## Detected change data
******************************

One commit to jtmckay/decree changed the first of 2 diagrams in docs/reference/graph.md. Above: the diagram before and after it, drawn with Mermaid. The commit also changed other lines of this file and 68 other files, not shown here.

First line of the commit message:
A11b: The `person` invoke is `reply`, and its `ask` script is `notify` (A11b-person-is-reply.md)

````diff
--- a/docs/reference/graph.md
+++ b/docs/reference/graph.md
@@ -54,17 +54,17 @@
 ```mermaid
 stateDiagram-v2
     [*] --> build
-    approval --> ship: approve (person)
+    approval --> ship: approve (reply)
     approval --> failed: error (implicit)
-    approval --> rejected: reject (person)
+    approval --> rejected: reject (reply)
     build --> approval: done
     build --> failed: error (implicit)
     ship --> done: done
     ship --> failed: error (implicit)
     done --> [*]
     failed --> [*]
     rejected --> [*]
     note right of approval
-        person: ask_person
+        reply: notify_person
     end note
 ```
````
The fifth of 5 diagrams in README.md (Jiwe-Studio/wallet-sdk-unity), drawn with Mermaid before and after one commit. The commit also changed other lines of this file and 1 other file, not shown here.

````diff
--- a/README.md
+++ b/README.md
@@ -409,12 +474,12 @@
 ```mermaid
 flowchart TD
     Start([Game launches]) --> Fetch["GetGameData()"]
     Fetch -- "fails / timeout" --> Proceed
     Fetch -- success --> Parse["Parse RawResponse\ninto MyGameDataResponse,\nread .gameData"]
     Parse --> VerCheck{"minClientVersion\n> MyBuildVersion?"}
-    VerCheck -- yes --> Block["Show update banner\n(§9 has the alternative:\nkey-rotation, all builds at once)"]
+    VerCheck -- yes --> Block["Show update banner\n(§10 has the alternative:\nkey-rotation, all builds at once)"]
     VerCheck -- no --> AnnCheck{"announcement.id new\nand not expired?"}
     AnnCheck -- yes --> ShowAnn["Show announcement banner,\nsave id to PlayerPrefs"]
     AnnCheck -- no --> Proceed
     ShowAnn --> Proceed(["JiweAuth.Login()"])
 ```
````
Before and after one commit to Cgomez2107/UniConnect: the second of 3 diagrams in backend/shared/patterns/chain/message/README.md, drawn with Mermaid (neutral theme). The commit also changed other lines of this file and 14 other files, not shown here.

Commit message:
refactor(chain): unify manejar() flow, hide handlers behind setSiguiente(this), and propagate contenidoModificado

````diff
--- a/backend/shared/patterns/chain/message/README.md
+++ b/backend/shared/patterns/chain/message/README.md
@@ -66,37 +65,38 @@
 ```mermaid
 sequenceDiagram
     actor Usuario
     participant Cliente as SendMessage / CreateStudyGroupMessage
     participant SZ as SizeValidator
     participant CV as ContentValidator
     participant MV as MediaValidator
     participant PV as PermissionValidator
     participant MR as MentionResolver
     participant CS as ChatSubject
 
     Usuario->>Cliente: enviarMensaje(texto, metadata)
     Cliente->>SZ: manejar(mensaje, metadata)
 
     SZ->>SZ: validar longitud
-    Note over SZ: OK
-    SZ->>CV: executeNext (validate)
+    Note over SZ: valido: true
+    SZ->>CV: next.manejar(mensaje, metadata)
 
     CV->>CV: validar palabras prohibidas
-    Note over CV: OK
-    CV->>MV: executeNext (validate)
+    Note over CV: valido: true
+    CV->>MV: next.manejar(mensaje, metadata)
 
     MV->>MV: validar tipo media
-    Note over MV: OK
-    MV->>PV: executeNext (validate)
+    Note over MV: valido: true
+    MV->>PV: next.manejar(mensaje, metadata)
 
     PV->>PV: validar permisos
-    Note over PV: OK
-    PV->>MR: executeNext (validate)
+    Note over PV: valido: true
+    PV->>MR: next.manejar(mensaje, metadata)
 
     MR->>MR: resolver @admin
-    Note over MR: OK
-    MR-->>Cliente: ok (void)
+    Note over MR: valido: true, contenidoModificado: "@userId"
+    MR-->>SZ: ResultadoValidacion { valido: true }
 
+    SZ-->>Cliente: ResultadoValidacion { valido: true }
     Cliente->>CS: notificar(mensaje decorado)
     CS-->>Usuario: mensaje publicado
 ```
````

******************************

Could you reproduce, exactly, every line above from the line with "participant SZ as SizeValidator" to the line with "participant CS as ChatSubject", and no other line? Both ends count.

## WRITTEN SOLUTION
     participant SZ as SizeValidator
     participant CV as ContentValidator
     participant MV as MediaValidator
     participant PV as PermissionValidator
     participant MR as MentionResolver
     participant CS as ChatSubject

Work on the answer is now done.